> TASK TO COMPLETE
Search the entries below for the string "Document" and give the number of lines that hold it, nothing else.

> DATA PROVIDED
----------------------------------------

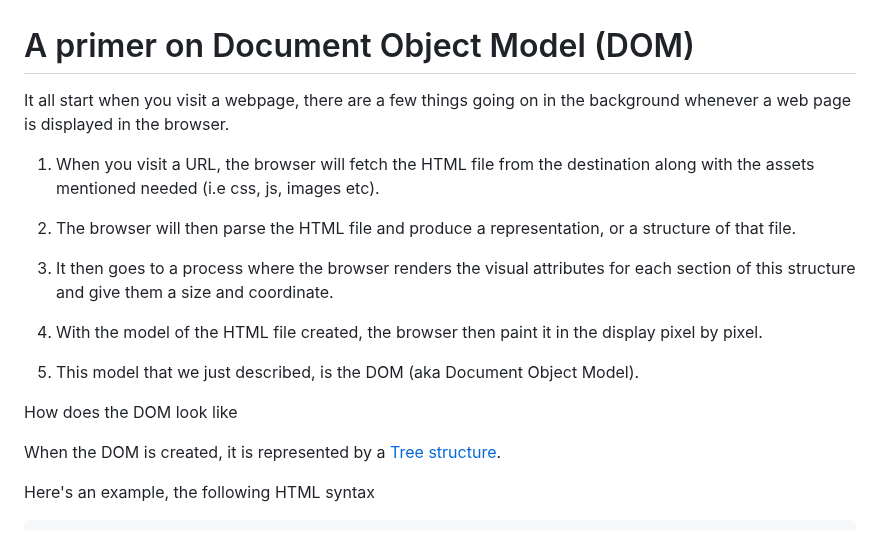
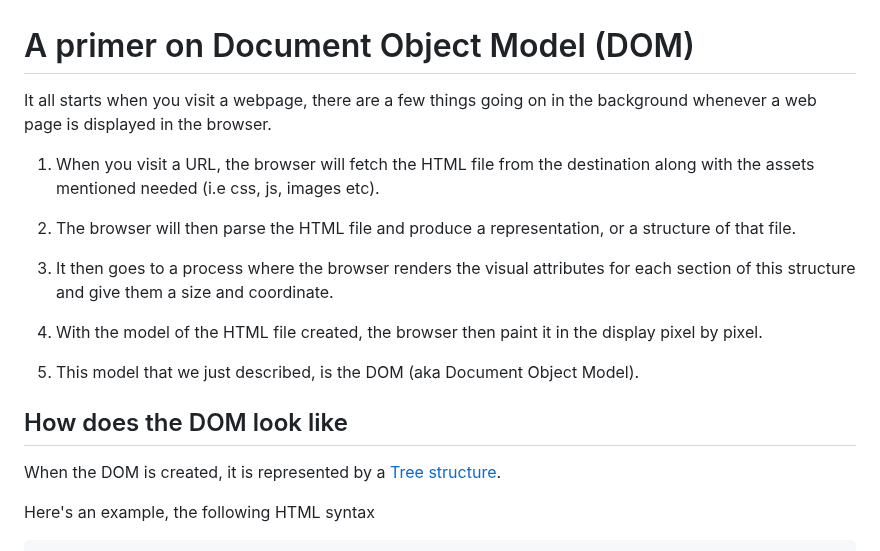
Before and after one commit to codingforeveryone/READMEs, a Markdown page: dom.md, the part around one of its changes. GitHub-like rendering.

```diff
--- a/dom.md
+++ b/dom.md
@@ -1,7 +1,7 @@
 
 # A primer on Document Object Model (DOM)
 
-It all start when you visit a webpage, there are a few things going on in the background whenever a web page is displayed in the browser.
+It all starts when you visit a webpage, there are a few things going on in the background whenever a web page is displayed in the browser.
 
 1. When you visit a URL, the browser will fetch the HTML file from the destination along with the assets mentioned needed (i.e css, js, images etc).
 
@@ -13,7 +13,7 @@ It all start when you visit a webpage, there are a few things going on in the ba
 
 5. This model that we just described, is the DOM (aka Document Object Model).
 
-How does the DOM look like
+## How does the DOM look like
 
 When the DOM is created, it is represented by a [Tree structure](https://en.wikipedia.org/wiki/Tree_structure).
 
```
Also changed, not shown: other parts of dom.md (+14 -4 lines), images/dom/dom-tree.png.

----------------------------------------

> ANSWER BELOW
2